Document originated:

9 August 2002

Deposited in Parliament:

17 September 2002


HM Treasury

Basis of consideration:

EM of 26 September 2002

Previous Committee Report:


To be discussed in Council:

4 November 2002

Committee's assessment:

Legally and politically important

Committee's decision:



    1. On 7 May 2002 we cleared an earlier version of this draft Directive.[47] The Financial Secretary, HM Treasury (Ruth Kelly) told us then that the Government was continuing to pursue improvements to the draft.
    2. The document

    3. The draft Directive deals with the content of prospectuses, and the intention is to provide for an effective passport for issuers of prospectuses, so that once vetted and approved in one Member State a prospectus is accepted in any other Member State. The key features of the new system for the issue of prospectuses would be based on the following:

"—  The possibility to publicly offer securities, or admit securities to trading on a regulated market, in other Member States, on the basis of a simple notification of the prospectus approved by the home competent authority;

    • The introduction of disclosure standards for the public offer of securities and admission to trading on a regulated market that are in line with international standards; and

    • Use of the comitology process [to determine detailed rules], following the Stockholm European Council's endorsement of the Lamfalussy Report".[48]

The Government's view

    1. The Minister tells us the Government believes this document to be a significant improvement over the previous text. She says the most important changes include:

"—  Differentiated models of disclosure for wholesale markets. The directive now explicitly differentiates between the disclosure requirements of securities sold to retail investors and wholesale market investors;

    • Definition of home state. For the purposes of prospectus approval, issuers of high denomination debt securities may choose the competent authority from amongst those Member States where it is incorporated, making a public offer, or admitting to trading on a regulated market.

    • Shelf registration and mandatory annual updates. Issuers of high denomination debt securities would not be obliged to update their registration document annually. SME issuers would face a lighter updating requirement.

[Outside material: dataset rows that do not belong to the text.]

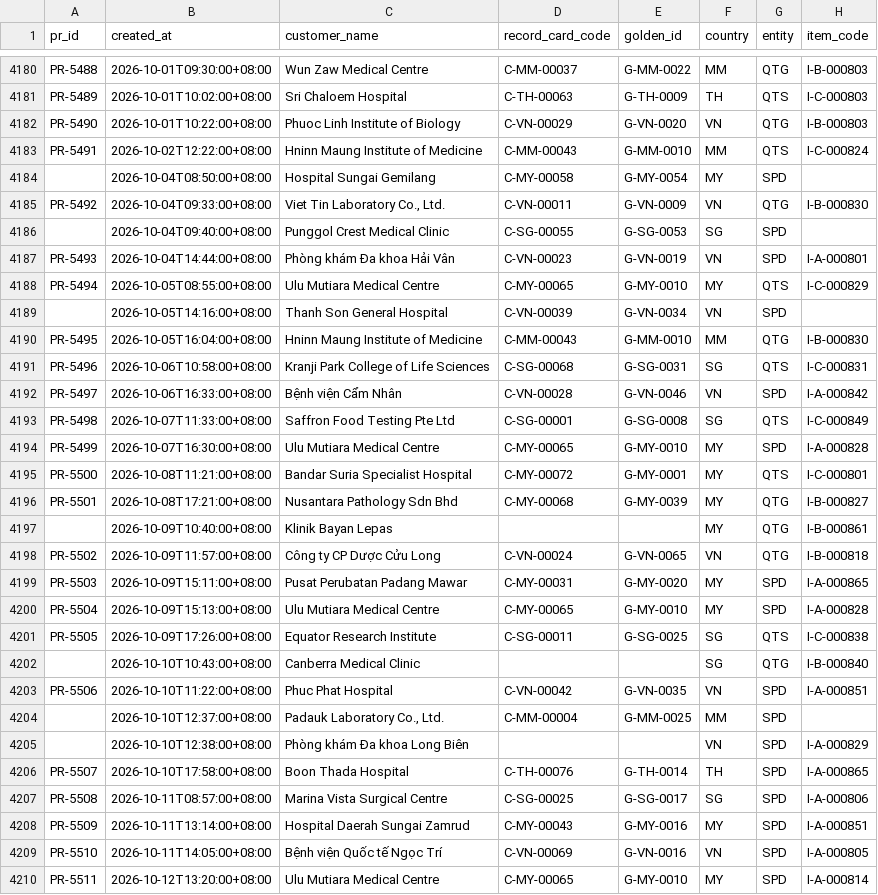
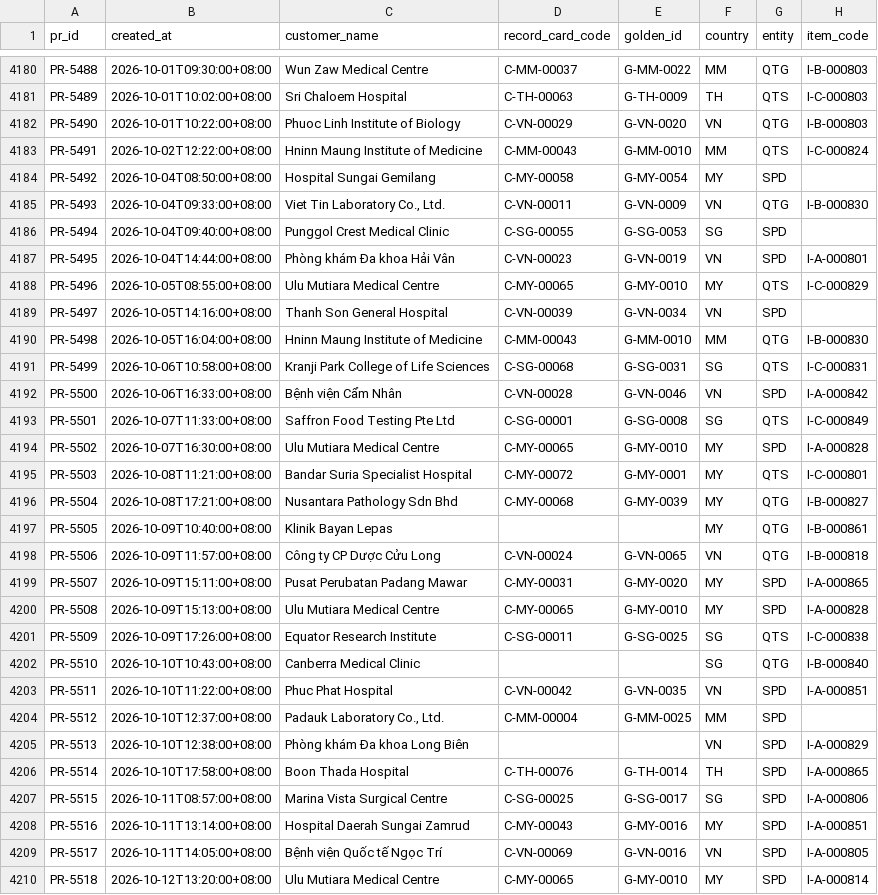
Before and after one commit to ethantyh03/onerecord, a CSV file: analytics/out/base/prs.csv, drawn as a sheet; only a part is shown, gaps mark what is left out; the diff covers the shown part only; the diff names each change by its address in the sheet, - before the commit and + after, or states it on an @@ line.

```diff
--- a/analytics/out/base/prs.csv
+++ b/analytics/out/base/prs.csv
-A4184 (pr_id): (empty)
+A4184 (pr_id): PR-5492
-A4185 (pr_id): PR-5492
+A4185 (pr_id): PR-5493
-A4186 (pr_id): (empty)
+A4186 (pr_id): PR-5494
-A4187 (pr_id): PR-5493
+A4187 (pr_id): PR-5495
-A4188 (pr_id): PR-5494
+A4188 (pr_id): PR-5496
-A4189 (pr_id): (empty)
+A4189 (pr_id): PR-5497
-A4190 (pr_id): PR-5495
+A4190 (pr_id): PR-5498
-A4191 (pr_id): PR-5496
+A4191 (pr_id): PR-5499
-A4192 (pr_id): PR-5497
+A4192 (pr_id): PR-5500
-A4193 (pr_id): PR-5498
+A4193 (pr_id): PR-5501
-A4194 (pr_id): PR-5499
+A4194 (pr_id): PR-5502
-A4195 (pr_id): PR-5500
+A4195 (pr_id): PR-5503
-A4196 (pr_id): PR-5501
+A4196 (pr_id): PR-5504
-A4197 (pr_id): (empty)
+A4197 (pr_id): PR-5505
-A4198 (pr_id): PR-5502
+A4198 (pr_id): PR-5506
-A4199 (pr_id): PR-5503
+A4199 (pr_id): PR-5507
-A4200 (pr_id): PR-5504
+A4200 (pr_id): PR-5508
-A4201 (pr_id): PR-5505
+A4201 (pr_id): PR-5509
-A4202 (pr_id): (empty)
+A4202 (pr_id): PR-5510
-A4203 (pr_id): PR-5506
+A4203 (pr_id): PR-5511
-A4204 (pr_id): (empty)
+A4204 (pr_id): PR-5512
-A4205 (pr_id): (empty)
+A4205 (pr_id): PR-5513
-A4206 (pr_id): PR-5507
+A4206 (pr_id): PR-5514
-A4207 (pr_id): PR-5508
+A4207 (pr_id): PR-5515
-A4208 (pr_id): PR-5509
+A4208 (pr_id): PR-5516
-A4209 (pr_id): PR-5510
+A4209 (pr_id): PR-5517
-A4210 (pr_id): PR-5511
+A4210 (pr_id): PR-5518
```
Also changed, not shown: 29 edited cells elsewhere in this file, analytics/out/base/enquiries.csv, 49 other files.
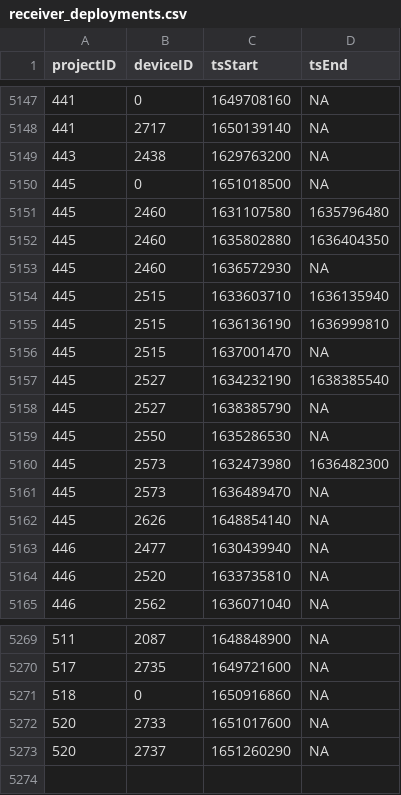
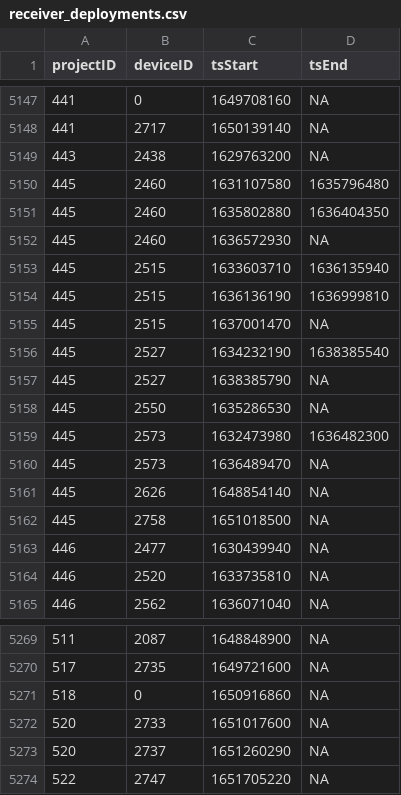
Before and after one commit to MotusWTS/motus-metadata-history, a CSV file: receiver_deployments.csv, drawn as a sheet; only a part is shown, gaps mark what is left out; removed rows and columns are numbered as before the commit, all else as after; the diff names each change by its address in the sheet, - before the commit and + after, or states it on an @@ line.

```diff
--- a/receiver_deployments.csv
+++ b/receiver_deployments.csv
-row 5150: 445 | 0 | 1651018500 | NA
+row 5162: 445 | 2758 | 1651018500 | NA
+row 5274: 522 | 2747 | 1651705220 | NA
```
Also changed, not shown: 2 other files.
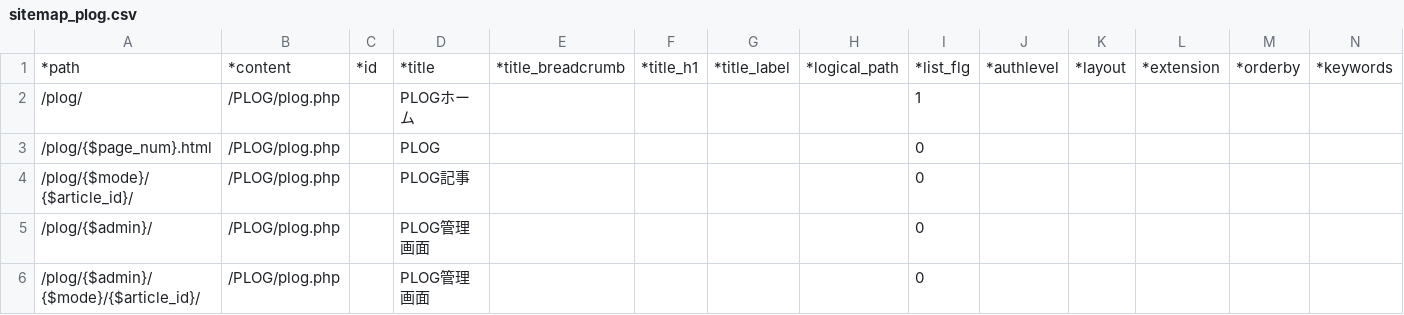
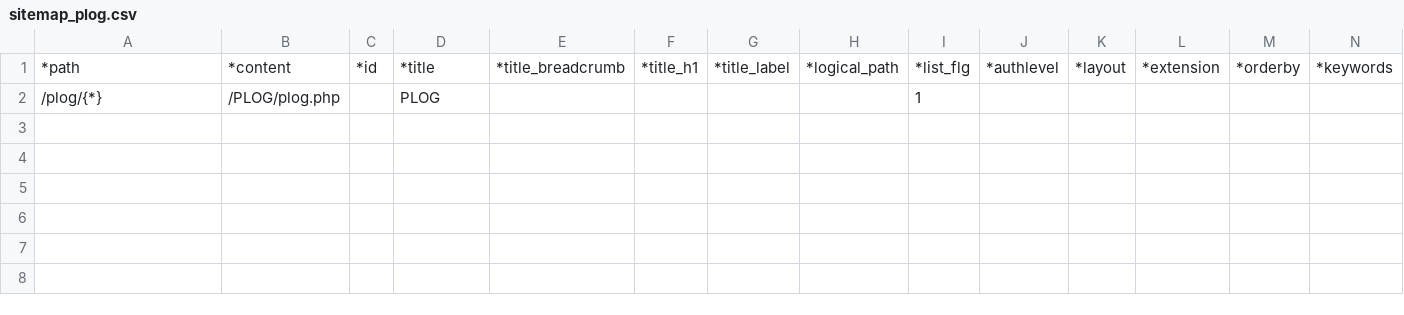
Before and after one commit to tomk79/PLOG, a CSV file: plog.files/etc/sitemap_plog.csv, drawn as a sheet; only a part is shown; rows hold the shown columns only; the diff names each change by its address in the sheet, - before the commit and + after, or states it on an @@ line.

Commit message:
修正中。 - libディレクトリをlibsに改名。 - 持ち回りのオブジェクト $plogconf を $plog に改名。 - 他。

```diff
--- a/plog.files/etc/sitemap_plog.csv
+++ b/plog.files/etc/sitemap_plog.csv
-A2: /plog/
+A2: /plog/{*}
-D2: PLOGホーム
+D2: PLOG
-row 3: /plog/{$page_num}.html | /PLOG/plog.php |  | PLOG |  |  |  |  | 0
-row 4: /plog/{$mode}/{$article_id}/ | /PLOG/plog.php |  | PLOG記事 |  |  |  |  | 0
-row 5: /plog/{$admin}/ | /PLOG/plog.php |  | PLOG管理画面 |  |  |  |  | 0
-row 6: /plog/{$admin}/{$mode}/{$article_id}/ | /PLOG/plog.php |  | PLOG管理画面 |  |  |  |  | 0
```
Also changed, not shown: 16 other files.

    • Risk capital. Issuers that raise less than _2.5 million (c. 1.5 million) from offers of securities would have the benefit of the passport but would be exempted from the requirement to produce a prospectus.

    • Definition of qualified investor. The definition of qualified investors has been broadened to include natural persons who have knowledge and experience of capital markets.

    • Effectiveness of the passport. The text now specifies that issuers can only be held liable for a local language summary that is misleading when read together with the full prospectus. The original text had given rise to concerns that liability issues would either result in large (and therefore potentially costly) local language summaries, or simply discourage issuers from raising capital on a pan-European basis.

    • Private and institutional placements. The text now better accommodates market practices in respect of private and institutional placements.

    • A guiding framework for comitology. The directive's recitals set out a number of principles to guide the activities of those persons responsible for establishing detailed rules through comitology."

    1. The Minister also says:
    2. "However, there are a number of issues where further work is required. Examples include the need for competent authorities to have some flexibility in the implementation of models of disclosure, and for the annual updating regime to be made lighter.

      "A number of commentators have expressed concerns that the Prospectus Directive has negative implications for the UK's corporate governance regime. However, disclosure in respect of share-dealings by directors in their own companies (the Model Code), shareholder notification or votes regarding major transactions ("Class tests"), and disclosure of compliance with corporate governance codes is currently made in order to comply with the ongoing disclosure requirements of the UK's listing regime. The future of listing (and the ability of the UK to pursue corporate governance goals through listing rules) is not dependent upon the Prospectus Directive per se, but rather on what happens to that part of the CARD [Consolidated Directive on the admission of securities to official stock exchange history and on the information to be published on these securities] that is derived from the Admission to Listing Directive (ALD)."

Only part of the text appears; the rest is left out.